Faith Eclipse Mercury
The parlour acoustic guitar has all but disappeared from modern life. There just isn't the space for reception rooms these days. It's probably something to do with the decline of manners, the dissolution of civilisation or texting. Regardless, the parlour-sized guitar remains, and thank the heavens it does, for Faith has just released an absolute cracker.
The Eclipse Mercury is small in stature, but it has shoulders broad enough to support all your hopes and dreams. A glossy parlour-sized electro, packed full of bells and whistles, and with some seductive curves, this is an awful lot of guitar in a pint-sized footprint.
You may baulk at the idea of putting down your dreadnought in favour of something more petite, but fear not - you don't need to be a fingerstyle purist to enjoy this guitar (although it sounds utterly bewitching if you do).
Strummed, the Faith is brash and surprisingly boisterous. There's plenty of volume, but more importantly, there's also a rich, responsive tone with a bright, lively top-end.

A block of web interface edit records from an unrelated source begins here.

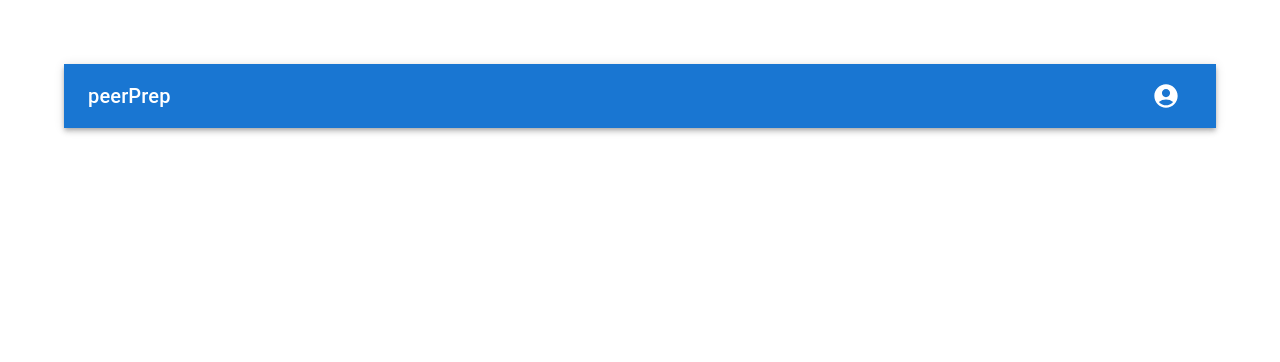
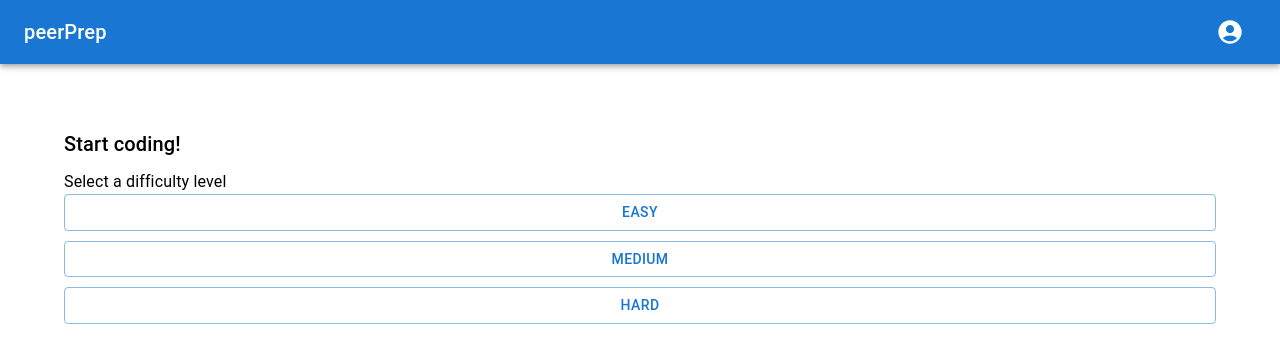
Before and after one commit to CS3219-AY2223S1/cs3219-project-ay2223s1-g9, a React (Create React App) app in the folder frontend/: page / in a window 1280 px wide. Shown: the top 362 px of the page. Built offline with nearby package versions, Linux system fonts and the light colour scheme.

Commit message:
add: homepage

```diff
--- a/frontend/src/App.js
+++ b/frontend/src/App.js
@@ -12,7 +12,7 @@ import HomePage from "./pages/HomePage";
 function App() {
   return (
     <div className="App">
-      <Box display={"flex"} flexDirection={"column"} padding={"4rem"}>
+      <Box display={"flex"} flexDirection={"column"}>
         <Router>
           <Routes>
             <Route
--- a/frontend/src/pages/HomePage.js
+++ b/frontend/src/pages/HomePage.js
@@ -1,9 +1,67 @@
+import {
+  Box,
+  Button,
+  Dialog,
+  DialogActions,
+  DialogContent,
+  DialogContentText,
+  DialogTitle,
+  TextField,
+  Typography,
+} from "@mui/material";
 import NavBar from "../components/NavBar";
 
 const HomePage = () => {
+  const handleSelectDifficulty = (event) => {
+    alert(event.currentTarget.id);
+  };
   return (
-    <div>
+    <div
+      style={{
+        padding: "0 !important",
+      }}
+    >
       <NavBar />
+      <Box
+        display={"flex"}
+        flexDirection={"column"}
+        height={"100%"}
+        padding={"4rem"}
+        justifyContent={"center"}
+      >
+        <Typography variant={"h6"} marginBottom={"10px"}>
+          Start coding!
+        </Typography>
+        <Typography>Select a difficulty level</Typography>
+        <Box
+          display={"flex"}
+          flexDirection={"column"}
+          gap={"10px"}
+          justifyContent={"flex-end"}
+        >
+          <Button
+            id={"easy"}
+            variant={"outlined"}
+            onClick={handleSelectDifficulty}
+          >
+            Easy
+          </Button>
+          <Button
+            id={"medium"}
+            variant={"outlined"}
+            onClick={handleSelectDifficulty}
+          >
+            Medium
+          </Button>
+          <Button
+            id={"hard"}
+            variant={"outlined"}
+            onClick={handleSelectDifficulty}
+          >
+            Hard
+          </Button>
+        </Box>
+      </Box>
     </div>
   );
 };
--- a/frontend/src/pages/LoginPage.js
+++ b/frontend/src/pages/LoginPage.js
@@ -53,7 +53,12 @@ function LoginPage() {
   };
 
   return (
-    <Box display={"flex"} flexDirection={"column"} width={"30%"}>
+    <Box
+      display={"flex"}
+      flexDirection={"column"}
+      width={"30%"}
+      padding={"4rem"}
+    >
       <Typography variant={"h3"} marginBottom={"2rem"}>
         Login
       </Typography>
--- a/frontend/src/pages/SignupPage.js
+++ b/frontend/src/pages/SignupPage.js
@@ -55,7 +55,12 @@ function SignupPage() {
   };
 
   return (
-    <Box display={"flex"} flexDirection={"column"} width={"30%"}>
+    <Box
+      display={"flex"}
+      flexDirection={"column"}
+      width={"30%"}
+      padding={"4rem"}
+    >
       <Typography variant={"h3"} marginBottom={"2rem"}>
         Sign Up
       </Typography>
```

The shallow C profile neck is sleek and beautifully finished - a statement that befits the whole instrument. The attention to detail here is impressive, and there are plenty of details to get right, from the flawless high-gloss finish to the binding, well-suited abalone rosette and mother-of-pearl inlay at the 12th fret.
Faith certainly puts the emphasis in all the right places, with tone and build quality at the top of the list, but looks have been given an equal billing. That cutaway - or should that be scoop - stands out straight away. Inspired by Faith endorsee Beth Nielsen Chapman, it's an artfully executed quirk that catches the eye, and allows for easier access to the top frets.
The Eclipse Mercury also boasts the thoroughly impressive Shadow Hex preamp, which transforms it from a powerful small-bodied acoustic into a compelling proposition. Aside from the usual features (built-in tuner, treble, mid and tone controls), the Shadow Hex has six individual trim controls for each string, and a pan knob.
When the pan control is over to the left, you've got a standard mono-output electro, but spin it to the right and it kicks into stereo. With a stereo Y cable, you can broaden your sound field, with each string occupying its own space on the spectrum and adjustable with a fingernail or plectrum. It's mightily impressive, and though it sounds complicated, in reality it's gloriously simple.